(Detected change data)
*** Begin section ***

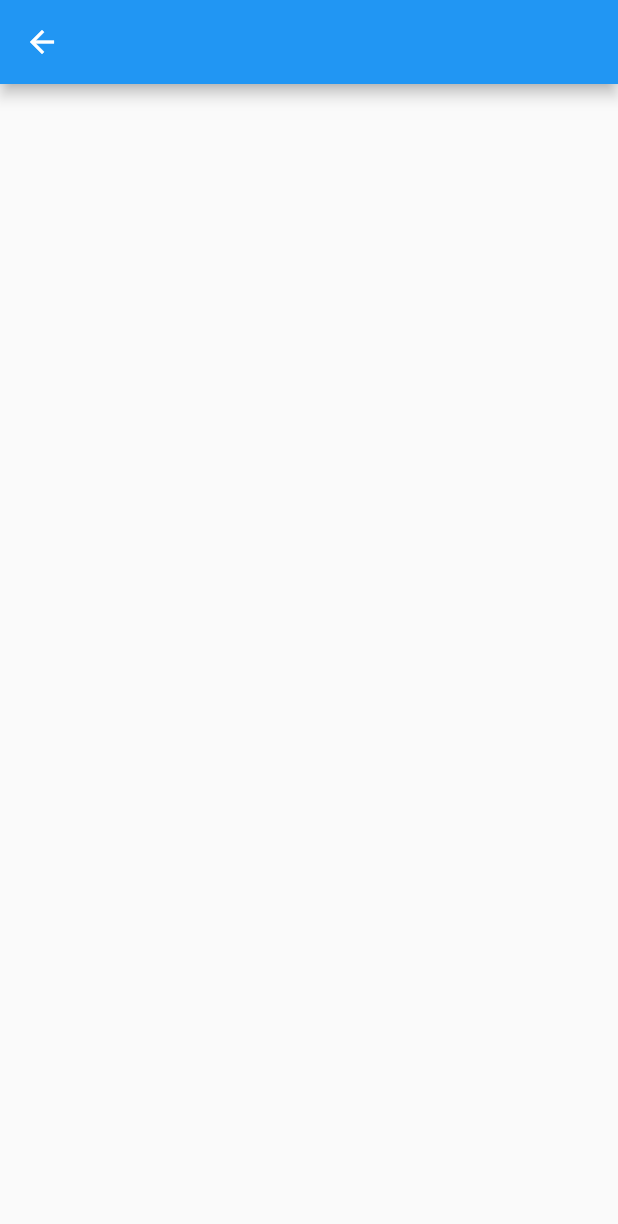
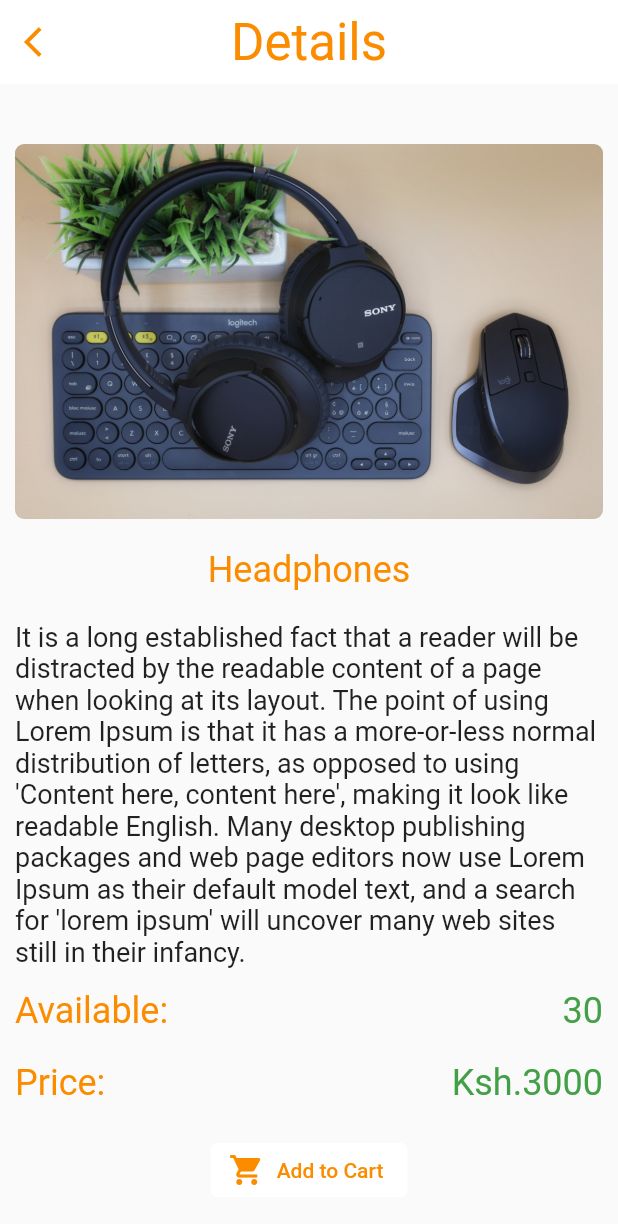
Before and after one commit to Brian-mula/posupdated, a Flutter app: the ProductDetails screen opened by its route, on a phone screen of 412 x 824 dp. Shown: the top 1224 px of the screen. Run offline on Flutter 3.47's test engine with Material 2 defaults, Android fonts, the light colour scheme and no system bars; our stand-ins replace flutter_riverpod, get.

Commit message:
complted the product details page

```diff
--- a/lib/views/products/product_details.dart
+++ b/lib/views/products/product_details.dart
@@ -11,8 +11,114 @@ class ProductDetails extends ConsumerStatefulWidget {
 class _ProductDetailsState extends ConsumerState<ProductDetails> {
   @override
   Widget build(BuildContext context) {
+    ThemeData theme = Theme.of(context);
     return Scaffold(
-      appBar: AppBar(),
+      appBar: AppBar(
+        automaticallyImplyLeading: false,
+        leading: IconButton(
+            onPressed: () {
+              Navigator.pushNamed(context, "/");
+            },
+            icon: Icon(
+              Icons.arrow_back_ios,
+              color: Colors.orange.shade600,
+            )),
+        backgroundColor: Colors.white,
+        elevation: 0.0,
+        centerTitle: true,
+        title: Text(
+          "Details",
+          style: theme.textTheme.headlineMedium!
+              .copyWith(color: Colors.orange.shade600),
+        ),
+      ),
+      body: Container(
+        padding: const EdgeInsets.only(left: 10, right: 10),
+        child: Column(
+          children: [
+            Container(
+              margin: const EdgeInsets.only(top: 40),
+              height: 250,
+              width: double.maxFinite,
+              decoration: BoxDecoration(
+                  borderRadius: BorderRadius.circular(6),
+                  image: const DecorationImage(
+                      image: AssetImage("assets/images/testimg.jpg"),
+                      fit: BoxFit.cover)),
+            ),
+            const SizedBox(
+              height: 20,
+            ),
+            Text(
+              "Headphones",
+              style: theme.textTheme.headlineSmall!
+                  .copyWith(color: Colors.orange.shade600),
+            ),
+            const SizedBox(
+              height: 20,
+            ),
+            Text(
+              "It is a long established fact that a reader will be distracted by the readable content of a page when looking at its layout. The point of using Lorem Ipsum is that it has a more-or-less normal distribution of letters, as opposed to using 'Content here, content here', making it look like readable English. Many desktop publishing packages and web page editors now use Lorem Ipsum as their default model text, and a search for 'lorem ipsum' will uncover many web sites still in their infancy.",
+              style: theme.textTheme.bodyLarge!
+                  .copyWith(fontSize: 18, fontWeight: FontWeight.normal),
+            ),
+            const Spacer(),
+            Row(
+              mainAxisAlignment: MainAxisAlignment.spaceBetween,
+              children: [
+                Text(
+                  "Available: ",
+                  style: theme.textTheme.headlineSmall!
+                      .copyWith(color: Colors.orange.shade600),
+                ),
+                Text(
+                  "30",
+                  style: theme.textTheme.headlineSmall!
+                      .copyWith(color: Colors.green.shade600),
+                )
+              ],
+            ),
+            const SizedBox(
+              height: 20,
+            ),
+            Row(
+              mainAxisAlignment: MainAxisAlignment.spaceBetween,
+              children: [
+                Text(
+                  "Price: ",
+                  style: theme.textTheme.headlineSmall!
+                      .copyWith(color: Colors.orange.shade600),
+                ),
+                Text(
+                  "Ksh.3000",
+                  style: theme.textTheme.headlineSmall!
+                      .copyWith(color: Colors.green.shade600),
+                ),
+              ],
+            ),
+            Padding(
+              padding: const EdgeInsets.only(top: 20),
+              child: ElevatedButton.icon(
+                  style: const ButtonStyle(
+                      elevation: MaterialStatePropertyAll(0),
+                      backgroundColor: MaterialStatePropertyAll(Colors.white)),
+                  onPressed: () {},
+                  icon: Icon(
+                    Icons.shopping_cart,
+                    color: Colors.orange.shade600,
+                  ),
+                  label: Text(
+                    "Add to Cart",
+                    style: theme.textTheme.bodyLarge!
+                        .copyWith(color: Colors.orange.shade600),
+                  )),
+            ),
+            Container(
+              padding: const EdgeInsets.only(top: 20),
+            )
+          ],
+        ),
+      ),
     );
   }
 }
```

*** End section ***

_The problem_: Retype every entry exactly as written, but omit the pictures.

_Exercise answer_:
Before and after one commit to Brian-mula/posupdated, a Flutter app: the ProductDetails screen opened by its route, on a phone screen of 412 x 824 dp. Shown: the top 1224 px of the screen. Run offline on Flutter 3.47's test engine with Material 2 defaults, Android fonts, the light colour scheme and no system bars; our stand-ins replace flutter_riverpod, get.

Commit message:
complted the product details page

```diff
--- a/lib/views/products/product_details.dart
+++ b/lib/views/products/product_details.dart
@@ -11,8 +11,114 @@ class ProductDetails extends ConsumerStatefulWidget {
 class _ProductDetailsState extends ConsumerState<ProductDetails> {
   @override
   Widget build(BuildContext context) {
+    ThemeData theme = Theme.of(context);
     return Scaffold(
-      appBar: AppBar(),
+      appBar: AppBar(
+        automaticallyImplyLeading: false,
+        leading: IconButton(
+            onPressed: () {
+              Navigator.pushNamed(context, "/");
+            },
+            icon: Icon(
+              Icons.arrow_back_ios,
+              color: Colors.orange.shade600,
+            )),
+        backgroundColor: Colors.white,
+        elevation: 0.0,
+        centerTitle: true,
+        title: Text(
+          "Details",
+          style: theme.textTheme.headlineMedium!
+              .copyWith(color: Colors.orange.shade600),
+        ),
+      ),
+      body: Container(
+        padding: const EdgeInsets.only(left: 10, right: 10),
+        child: Column(
+          children: [
+            Container(
+              margin: const EdgeInsets.only(top: 40),
+              height: 250,
+              width: double.maxFinite,
+              decoration: BoxDecoration(
+                  borderRadius: BorderRadius.circular(6),
+                  image: const DecorationImage(
+                      image: AssetImage("assets/images/testimg.jpg"),
+                      fit: BoxFit.cover)),
+            ),
+            const SizedBox(
+              height: 20,
+            ),
+            Text(
+              "Headphones",
+              style: theme.textTheme.headlineSmall!
+                  .copyWith(color: Colors.orange.shade600),
+            ),
+            const SizedBox(
+              height: 20,
+            ),
+            Text(
+              "It is a long established fact that a reader will be distracted by the readable content of a page when looking at its layout. The point of using Lorem Ipsum is that it has a more-or-less normal distribution of letters, as opposed to using 'Content here, content here', making it look like readable English. Many desktop publishing packages and web page editors now use Lorem Ipsum as their default model text, and a search for 'lorem ipsum' will uncover many web sites still in their infancy.",
+              style: theme.textTheme.bodyLarge!
+                  .copyWith(fontSize: 18, fontWeight: FontWeight.normal),
+            ),
+            const Spacer(),
+            Row(
+              mainAxisAlignment: MainAxisAlignment.spaceBetween,
+              children: [
+                Text(
+                  "Available: ",
+                  style: theme.textTheme.headlineSmall!
+                      .copyWith(color: Colors.orange.shade600),
+                ),
+                Text(
+                  "30",
+                  style: theme.textTheme.headlineSmall!
+                      .copyWith(color: Colors.green.shade600),
+                )
+              ],
+            ),
+            const SizedBox(
+              height: 20,
+            ),
+            Row(
+              mainAxisAlignment: MainAxisAlignment.spaceBetween,
+              children: [
+                Text(
+                  "Price: ",
+                  style: theme.textTheme.headlineSmall!
+                      .copyWith(color: Colors.orange.shade600),
+                ),
+                Text(
+                  "Ksh.3000",
+                  style: theme.textTheme.headlineSmall!
+                      .copyWith(color: Colors.green.shade600),
+                ),
+              ],
+            ),
+            Padding(
+              padding: const EdgeInsets.only(top: 20),
+              child: ElevatedButton.icon(
+                  style: const ButtonStyle(
+                      elevation: MaterialStatePropertyAll(0),
+                      backgroundColor: MaterialStatePropertyAll(Colors.white)),
+                  onPressed: () {},
+                  icon: Icon(
+                    Icons.shopping_cart,
+                    color: Colors.orange.shade600,
+                  ),
+                  label: Text(
+                    "Add to Cart",
+                    style: theme.textTheme.bodyLarge!
+                        .copyWith(color: Colors.orange.shade600),
+                  )),
+            ),
+            Container(
+              padding: const EdgeInsets.only(top: 20),
+            )
+          ],
+        ),
+      ),
     );
   }
 }
```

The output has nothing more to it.